1. Find a quiet place
- Avoid recording anywhere exposed to background noise, honking horns, the wind, or mechanical sounds — unless that is an intentional decision as part of the perception you want to create with your message
Turn off all fans, running appliances, TVs, radios, or other noise-making devices
When you record your message, listen back through for possible creaking floors, shuffling papers, or any artifacts you may not have noticed, and address them
- Recording near curtains or other sound-absorbing surfaces reduces audio reflections and will give your greeting more professionalism
2. Keep it short and sweet

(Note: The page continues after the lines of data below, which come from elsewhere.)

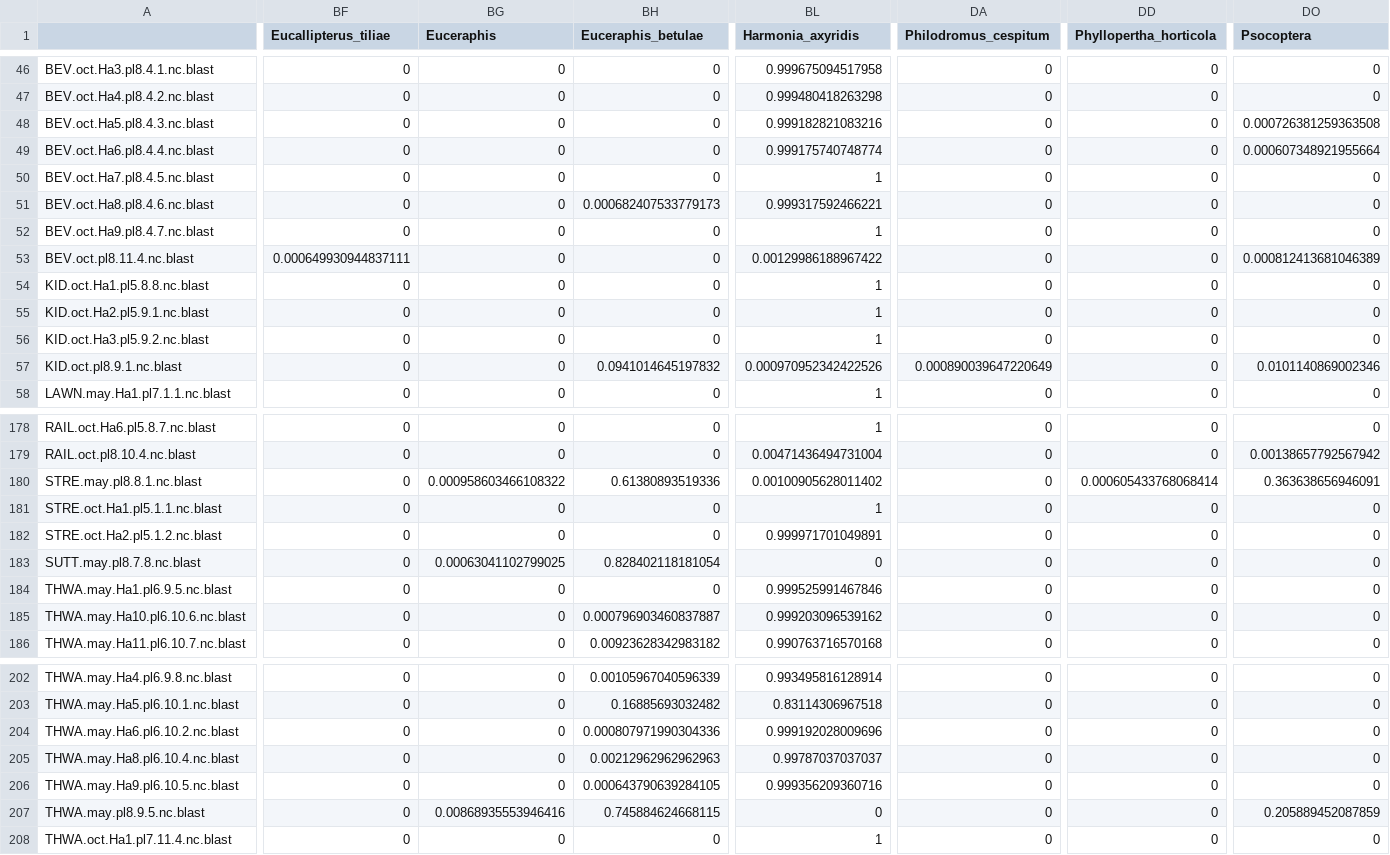
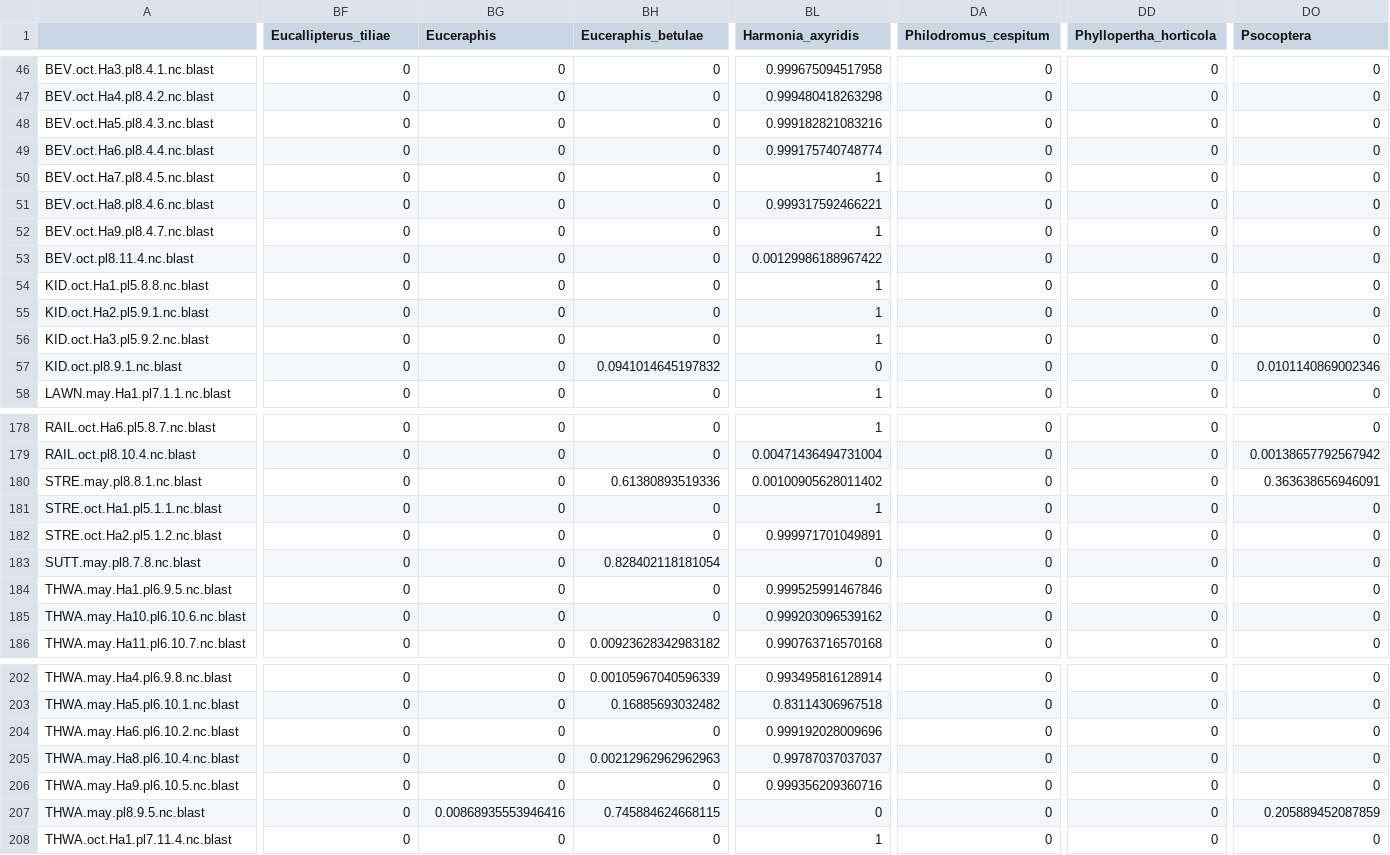
Before and after one commit to mbenucci/MATI_Harmonia-axyridis, a CSV file: R_outputs/HaAug18_2_post-filter.csv, drawn as a sheet; only a part is shown, gaps mark what is left out; the diff covers the shown part only; the diff names each change by its address in the sheet, - before the commit and + after, or states it on an @@ line.

```diff
--- a/R_outputs/HaAug18_2_post-filter.csv
+++ b/R_outputs/HaAug18_2_post-filter.csv
-DO48 (Psocoptera): 0.000726381259363508
+DO48 (Psocoptera): 0
-DO49 (Psocoptera): 0.000607348921955664
+DO49 (Psocoptera): 0
-BH51 (Euceraphis_betulae): 0.000682407533779173
+BH51 (Euceraphis_betulae): 0
-BF53 (Eucallipterus_tiliae): 0.000649930944837111
+BF53 (Eucallipterus_tiliae): 0
-DO53 (Psocoptera): 0.000812413681046389
+DO53 (Psocoptera): 0
-BL57 (Harmonia_axyridis): 0.000970952342422526
+BL57 (Harmonia_axyridis): 0
-DA57 (Philodromus_cespitum): 0.000890039647220649
+DA57 (Philodromus_cespitum): 0
-BG180 (Euceraphis): 0.000958603466108322
+BG180 (Euceraphis): 0
-DD180 (Phyllopertha_horticola): 0.000605433768068414
+DD180 (Phyllopertha_horticola): 0
-BG183 (Euceraphis): 0.00063041102799025
+BG183 (Euceraphis): 0
-BH185 (Euceraphis_betulae): 0.000796903460837887
+BH185 (Euceraphis_betulae): 0
-BH204 (Euceraphis_betulae): 0.000807971990304336
+BH204 (Euceraphis_betulae): 0
-BH206 (Euceraphis_betulae): 0.000643790639284105
+BH206 (Euceraphis_betulae): 0
```
Also changed, not shown: 34 edited cells elsewhere in this file, R_outputs/Data_summary_table.csv, R_outputs/HaAug18_2_cleaned_reads.csv, 17 other files.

The purpose of your voicemail is to let the caller know that they have reached the intended person, that you’re not available, and what information to leave so you can call them back. If you do not want them to leave a message, this is the time to tell them what do (such as email or visit your website) instead. It is not the time to upsell them on a new special, or read off a list of new services. They either want to leave a message, or they do not.
3. Smile when you talk
Even just a little. Really. It changes the way you sound, and transforms a gruff message into a more welcoming one. Upbeat and positive makes a big difference. Avoid words like sorry, unfortunately, or we apologize. Instead, use positive words and phrases like “we’d love to” or “we’re looking forward to.”
4. Plan and rehearse
Write it out first. When you take a breath, move your mouth away from the microphone; you do not want to sound like you have just come up for air. Additionally, try recording it a few times to hear how you sound.
5. Get the facts
Let the customer know they have reached the right person or business. Identify yourself/your business. Specifically, ask them what info to leave, but don’t make it too involved.
Your goal is to get the client or lead back on the phone as soon as you can — or to get them off your plate. Getting their name, contact number/email, and their reason for calling is usually enough. If your business deals with specifics, such as geographic location or type of service required, make sure you ask for that information as well. For example, one of the attorneys Smith.ai works with wants to know in what county her clients reside, and another client, working in advertising, requests required dimensions for the signage his company designs.
Ready to make your custom voicemail for Smith.ai? Here’s how to do that.